Patients undergoing surgery in a hospital may be much more likely to suffer surgical errors and complications resulting in a fatality, if the nurses in the hospital do not have bachelor’s degrees in nursing, or are overworked and overstressed. Those findings come from a study conducted in Europe and published recently in The Lancet Journal. According to the findings, there is a very clear association between surgical outcomes, and the quality of nurses as well as the workload of nurses in a hospital.
Nurse Education Levels, Workload Linked to Surgical Errors
The researchers suggest in their study that a safe level of nursing staff in the hospital might help reduce the risk of surgical mortality. The researchers also point to the finding that a nurse’s education levels do affect mortality rates or surgical outcomes for patients who have undergone surgery in the hospital.
During their study, the researchers reviewed more than 26,500 nurses, and analyzed medical records involving more than 420,000 patients who had undergone common surgical procedures.

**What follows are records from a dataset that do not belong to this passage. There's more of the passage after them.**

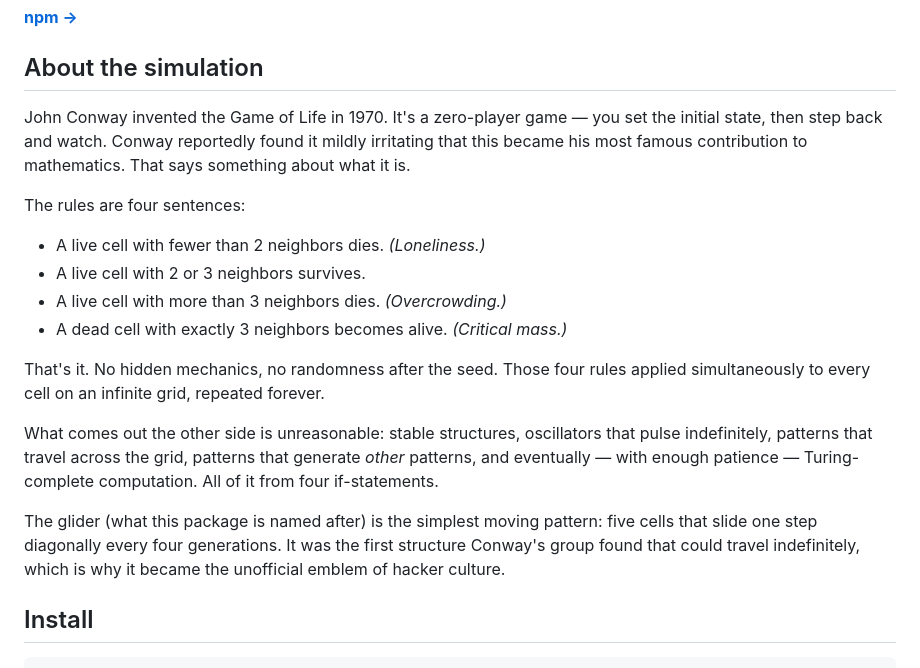
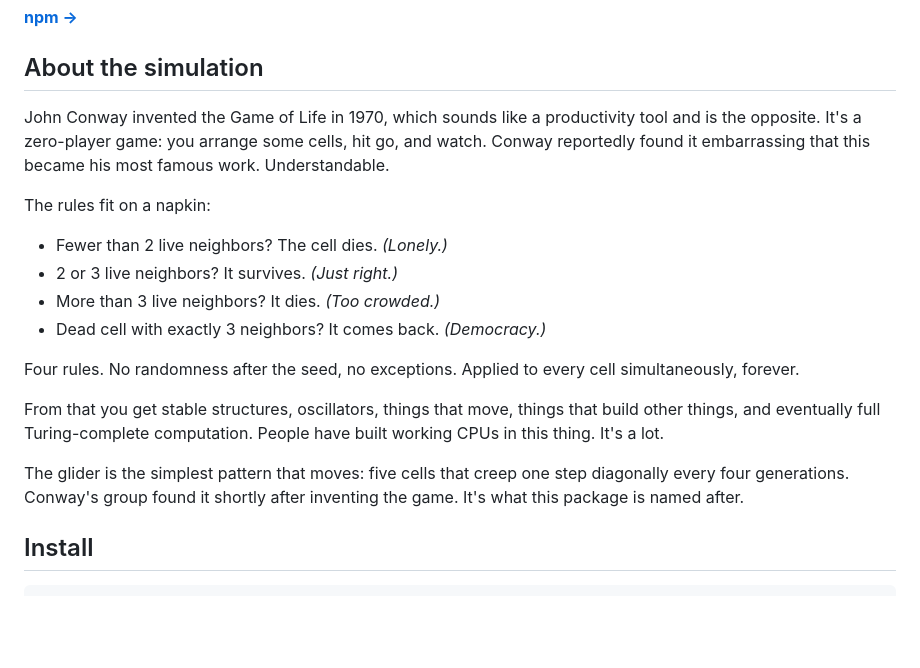
Before and after one commit to JaminB/glider, a Markdown page: README.md, the part around the change. GitHub-like rendering; blank space fills up the shorter version.

Commit message:
docs: update README

```diff
--- a/README.md
+++ b/README.md
@@ -11,20 +11,20 @@ Conway's Game of Life rendered as a subtle canvas background animation. Live cel
 
 ## About the simulation
 
-John Conway invented the Game of Life in 1970. It's a zero-player game — you set the initial state, then step back and watch. Conway reportedly found it mildly irritating that this became his most famous contribution to mathematics. That says something about what it is.
+John Conway invented the Game of Life in 1970, which sounds like a productivity tool and is the opposite. It's a zero-player game: you arrange some cells, hit go, and watch. Conway reportedly found it embarrassing that this became his most famous work. Understandable.
 
-The rules are four sentences:
+The rules fit on a napkin:
 
-- A live cell with fewer than 2 neighbors dies. *(Loneliness.)*
-- A live cell with 2 or 3 neighbors survives.
-- A live cell with more than 3 neighbors dies. *(Overcrowding.)*
-- A dead cell with exactly 3 neighbors becomes alive. *(Critical mass.)*
+- Fewer than 2 live neighbors? The cell dies. *(Lonely.)*
+- 2 or 3 live neighbors? It survives. *(Just right.)*
+- More than 3 live neighbors? It dies. *(Too crowded.)*
+- Dead cell with exactly 3 neighbors? It comes back. *(Democracy.)*
 
-That's it. No hidden mechanics, no randomness after the seed. Those four rules applied simultaneously to every cell on an infinite grid, repeated forever.
+Four rules. No randomness after the seed, no exceptions. Applied to every cell simultaneously, forever.
 
-What comes out the other side is unreasonable: stable structures, oscillators that pulse indefinitely, patterns that travel across the grid, patterns that generate *other* patterns, and eventually — with enough patience — Turing-complete computation. All of it from four if-statements.
+From that you get stable structures, oscillators, things that move, things that build other things, and eventually full Turing-complete computation. People have built working CPUs in this thing. It's a lot.
 
-The glider (what this package is named after) is the simplest moving pattern: five cells that slide one step diagonally every four generations. It was the first structure Conway's group found that could travel indefinitely, which is why it became the unofficial emblem of hacker culture.
+The glider is the simplest pattern that moves: five cells that creep one step diagonally every four generations. Conway's group found it shortly after inventing the game. It's what this package is named after.
 
 ## Install
 
```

The researchers found with every additional patient added to a nurse’s workload, the risk of the patient dying within 30 days of the surgery actually increased by 7%. Additionally, the study found if there was a 10% increase in the proportion of nurses who had a bachelor’s degree in nursing, there was a corresponding 7% decrease in a patient's risk of death after the surgery.

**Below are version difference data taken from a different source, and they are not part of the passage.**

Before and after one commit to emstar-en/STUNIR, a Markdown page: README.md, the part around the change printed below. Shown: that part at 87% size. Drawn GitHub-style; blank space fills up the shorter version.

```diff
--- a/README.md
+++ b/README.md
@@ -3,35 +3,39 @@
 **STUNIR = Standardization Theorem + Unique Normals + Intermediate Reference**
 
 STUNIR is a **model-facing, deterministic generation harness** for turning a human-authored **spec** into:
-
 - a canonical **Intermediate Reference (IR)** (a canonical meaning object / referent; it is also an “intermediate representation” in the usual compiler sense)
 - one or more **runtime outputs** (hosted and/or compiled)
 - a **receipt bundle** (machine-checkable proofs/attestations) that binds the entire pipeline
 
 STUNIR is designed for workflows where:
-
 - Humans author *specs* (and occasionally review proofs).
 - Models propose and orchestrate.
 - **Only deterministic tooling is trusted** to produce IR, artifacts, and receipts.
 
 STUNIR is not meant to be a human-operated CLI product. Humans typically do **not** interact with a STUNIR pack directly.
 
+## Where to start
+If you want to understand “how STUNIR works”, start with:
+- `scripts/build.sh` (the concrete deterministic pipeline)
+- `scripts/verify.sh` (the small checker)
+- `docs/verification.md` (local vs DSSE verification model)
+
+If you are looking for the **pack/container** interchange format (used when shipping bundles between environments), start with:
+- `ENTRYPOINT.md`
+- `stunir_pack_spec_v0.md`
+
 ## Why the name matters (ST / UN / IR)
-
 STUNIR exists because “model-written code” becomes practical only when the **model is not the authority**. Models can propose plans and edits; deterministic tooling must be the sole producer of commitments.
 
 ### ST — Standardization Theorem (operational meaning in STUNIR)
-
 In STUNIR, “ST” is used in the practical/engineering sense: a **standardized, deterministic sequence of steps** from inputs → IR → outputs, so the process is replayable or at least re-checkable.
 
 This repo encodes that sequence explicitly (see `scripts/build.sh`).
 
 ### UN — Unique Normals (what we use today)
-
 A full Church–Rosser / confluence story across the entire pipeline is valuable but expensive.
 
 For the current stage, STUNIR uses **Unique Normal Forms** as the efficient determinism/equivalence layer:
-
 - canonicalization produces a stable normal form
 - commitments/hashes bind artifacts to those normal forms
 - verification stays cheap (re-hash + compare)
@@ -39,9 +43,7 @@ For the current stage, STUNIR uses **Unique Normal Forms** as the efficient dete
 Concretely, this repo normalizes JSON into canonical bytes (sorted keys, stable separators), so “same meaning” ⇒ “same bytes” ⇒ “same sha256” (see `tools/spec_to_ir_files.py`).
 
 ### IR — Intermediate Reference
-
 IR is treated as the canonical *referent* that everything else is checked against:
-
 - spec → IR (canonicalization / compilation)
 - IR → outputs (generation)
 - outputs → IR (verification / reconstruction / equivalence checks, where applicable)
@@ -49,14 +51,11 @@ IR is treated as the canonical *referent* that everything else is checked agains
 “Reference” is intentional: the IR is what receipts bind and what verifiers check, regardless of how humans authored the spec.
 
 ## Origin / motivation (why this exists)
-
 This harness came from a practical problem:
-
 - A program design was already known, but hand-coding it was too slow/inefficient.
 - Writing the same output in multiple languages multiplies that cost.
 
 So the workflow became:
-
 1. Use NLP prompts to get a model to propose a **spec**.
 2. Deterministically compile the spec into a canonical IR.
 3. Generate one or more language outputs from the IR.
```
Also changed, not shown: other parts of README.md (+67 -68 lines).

Traditionally, conventional wisdom in the industry has held that experienced nurses are much more important in a hospital setting, than educated or qualified nurses. This study seems to debunk that belief. The researchers recommend maintaining an optimum caseload of six patients instead of the current 8, and increasing the proportion of nurses with a bachelor's degrees in nursing to 60%, could help reduce a patient's risk of post-surgical mortality by as much as 30%.